Check out this article where the Hot Rod staff weathers a ZZ427 to look like a 40-years-used L88. And if you have 12 minutes, let Tim Allen and Jay Leno walk you through the best of both worlds: a 1968 Camaro COPO clone with a modern 427 at its heart.
There are many options from high intensity light pods to straight and curved light bars. These can be mounted in all sorts of configurations to meet your needs. Certain suppliers even offer packages that combine different types and length of lights.
We will give you specific information as to why these are the worst used minivans to buy, so that you can decide whether you agree with us or not. Also, our list is in no particular order, so Number 1 is not necessarily the worst used minivan in the world, just the first unit that came to our attention.
A Jeep is a good place to start when you want to get off the pavement and into some fun situations. However, if you’re looking to really tackle the wilderness, you need more than just a little more clearance. Use this list of Jeep mods to start planning your build to get in and out of some rough spots.
It’s worth mentioning the base LS9 crate engine costs $17,322, but GM makes the best controller kit ($1601.27), and the LS9 requires external oil and coolant tanks.
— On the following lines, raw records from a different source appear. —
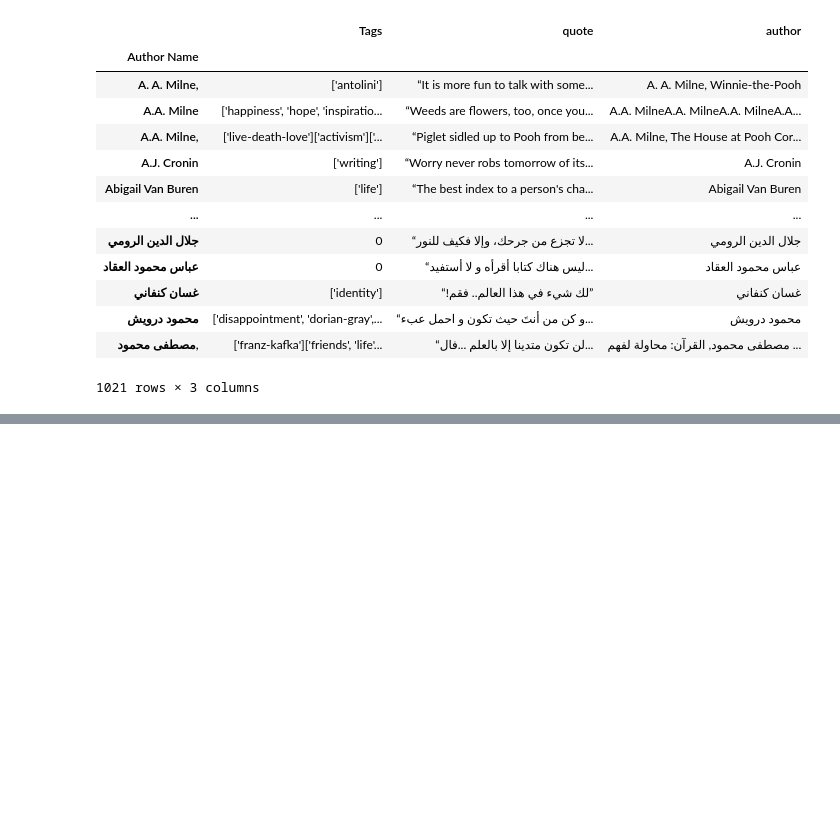
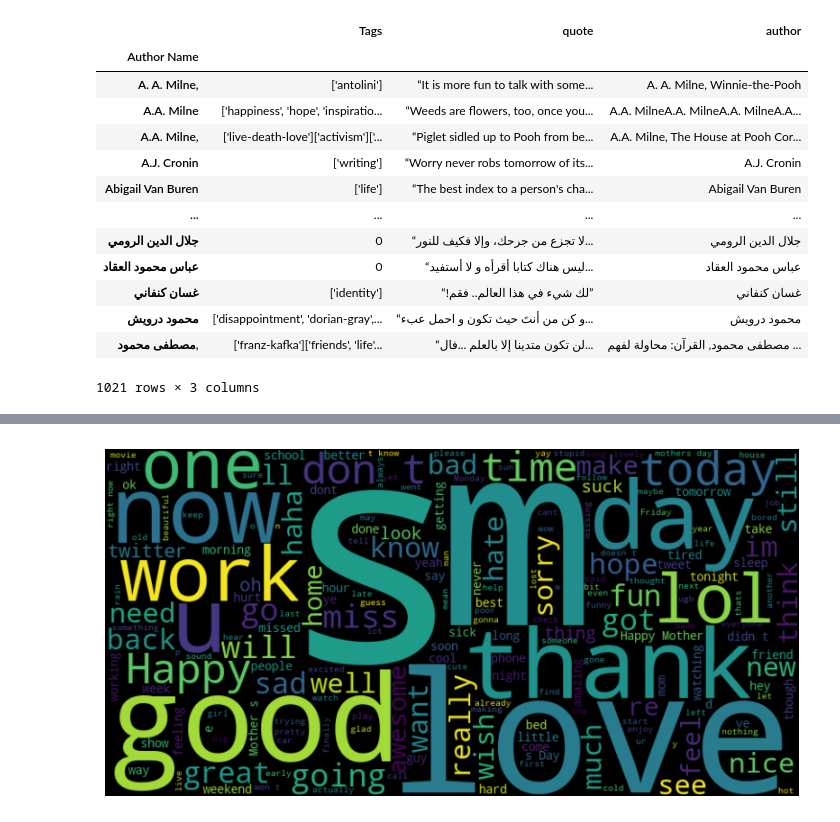
Before and after one commit to I-Macharia/Everyday_Quotes_Prod, a Jupyter notebook: Quotes.ipynb, the cells around one changed output, grey strips where cells are left out. Drawn from its saved outputs; the diff is of its cells as text; code cells hidden in the pictures; blank space fills up the shorter version.

```diff
--- a/Quotes.ipynb
+++ b/Quotes.ipynb
@@ -37,3 +42,14 @@ quotes = pd.read_csv(r'Quotes.csv', index_col=0)
+# %%
+# Reading the data
+quotes = pd.read_csv(r'data/Quotes.csv', index_col=0)
+
+# Read new dataset.
+"""We will reaad it directly from the Zipfile"""
+with zipfile.ZipFile('data/tweets data.zip', 'r') as zip_ref:
+    zip_ref.extractall('data')
+
+#Read the data into a data frame
+tweets = pd.read_csv(r'data/Tweets.csv')
 # %%
 quotes
 # %% [output]
@@ -120,0 +227,9 @@ quotes.groupby('Author Name').sum()
+# %%
+# Word Cloud for the words that appear most in tweets
+wordcloud = WordCloud(width=800, height=400, background_color='black').generate(' '.join(tweets['selected_text'].astype(str)))
+plt.figure(figsize=(10, 5))
+plt.imshow(wordcloud, interpolation='bilinear')
+plt.axis('off')
+plt.show()
+# %% [output]
+[figure, added]
```
Also changed, not shown: parts of 38 cells of this notebook, 23 other files.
You won’t get too far without those, bringing the operational total to the eye-watering figure you see above.
The Ranchero was a big hit with both consumers and automotive critics but is not as popular with collectors as the El Camino, so it is still possible to find a fairly affordable project car. The Nite was Ford’s first attempt at putting a performance special edition pickup out on the streets and while it wasn’t a huge success, it led them to create the Lightning (we talked about this one earlier) a few years later.
As if that wasn’t enough, GM then throws on a gargantuan 2.9-liter Whipple supercharger pushing a full 16 PSI of boost. All of that cast iron and forging means strength, and the COPO 350 can set dragstrip records day in and day out without breaking a sweat.